= GOAL OF THE EXERCISE =
Whenever a line of the data below holds the string "replicate", copy that line.

Data extracted from a collection
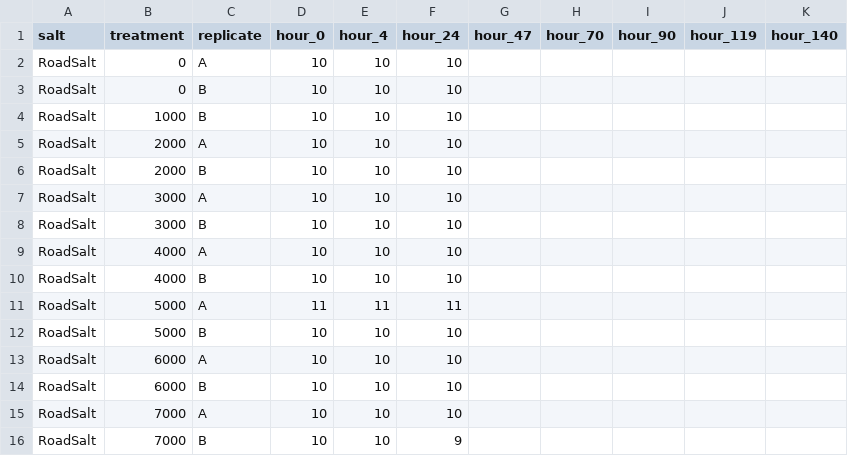
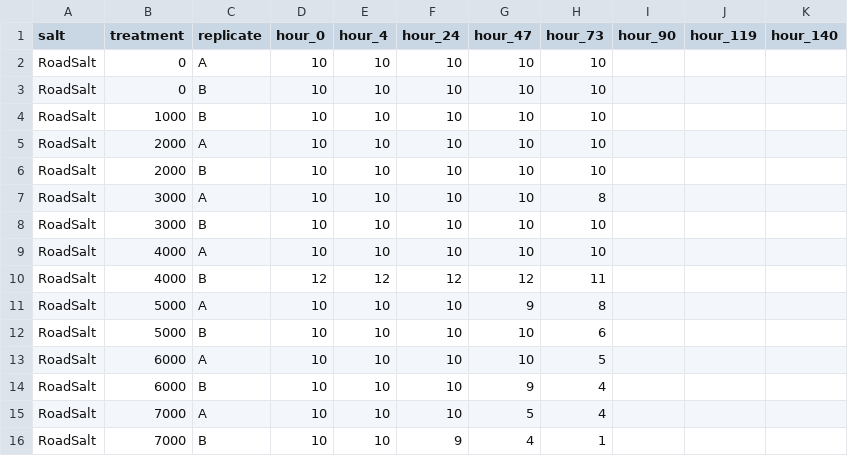
Before and after one commit to ZoopEcoEvo/champlain_salt, a CSV file: Raw_data/surv_data/2024_01_28_surv.csv, drawn as a sheet.

```diff
--- a/Raw_data/surv_data/2024_01_28_surv.csv
+++ b/Raw_data/surv_data/2024_01_28_surv.csv
@@ -1,16 +1,16 @@
-salt,treatment,replicate,hour_0,hour_4,hour_24,hour_47,hour_70,hour_90,hour_119,hour_140
-RoadSalt,0,A,10,10,10,,,,,
-RoadSalt,0,B,10,10,10,,,,,
-RoadSalt,1000,B,10,10,10,,,,,
-RoadSalt,2000,A,10,10,10,,,,,
-RoadSalt,2000,B,10,10,10,,,,,
-RoadSalt,3000,A,10,10,10,,,,,
-RoadSalt,3000,B,10,10,10,,,,,
-RoadSalt,4000,A,10,10,10,,,,,
-RoadSalt,4000,B,10,10,10,,,,,
-RoadSalt,5000,A,11,11,11,,,,,
-RoadSalt,5000,B,10,10,10,,,,,
-RoadSalt,6000,A,10,10,10,,,,,
-RoadSalt,6000,B,10,10,10,,,,,
-RoadSalt,7000,A,10,10,10,,,,,
-RoadSalt,7000,B,10,10,9,,,,,
+salt,treatment,replicate,hour_0,hour_4,hour_24,hour_47,hour_73,hour_90,hour_119,hour_140
+RoadSalt,0,A,10,10,10,10,10,,,
+RoadSalt,0,B,10,10,10,10,10,,,
+RoadSalt,1000,B,10,10,10,10,10,,,
+RoadSalt,2000,A,10,10,10,10,10,,,
+RoadSalt,2000,B,10,10,10,10,10,,,
+RoadSalt,3000,A,10,10,10,10,8,,,
+RoadSalt,3000,B,10,10,10,10,10,,,
+RoadSalt,4000,A,10,10,10,10,10,,,
+RoadSalt,4000,B,12,12,12,12,11,,,
+RoadSalt,5000,A,10,10,10,9,8,,,
+RoadSalt,5000,B,10,10,10,10,6,,,
+RoadSalt,6000,A,10,10,10,10,5,,,
+RoadSalt,6000,B,10,10,10,9,4,,,
+RoadSalt,7000,A,10,10,10,5,4,,,
+RoadSalt,7000,B,10,10,9,4,1,,,
```
Also changed, not shown: Output/Output_data/daily_prop_data.csv, Output/Output_data/surv_data.csv, 10 other files.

= WRITTEN SOLUTION =
-salt,treatment,replicate,hour_0,hour_4,hour_24,hour_47,hour_70,hour_90,hour_119,hour_140
+salt,treatment,replicate,hour_0,hour_4,hour_24,hour_47,hour_73,hour_90,hour_119,hour_140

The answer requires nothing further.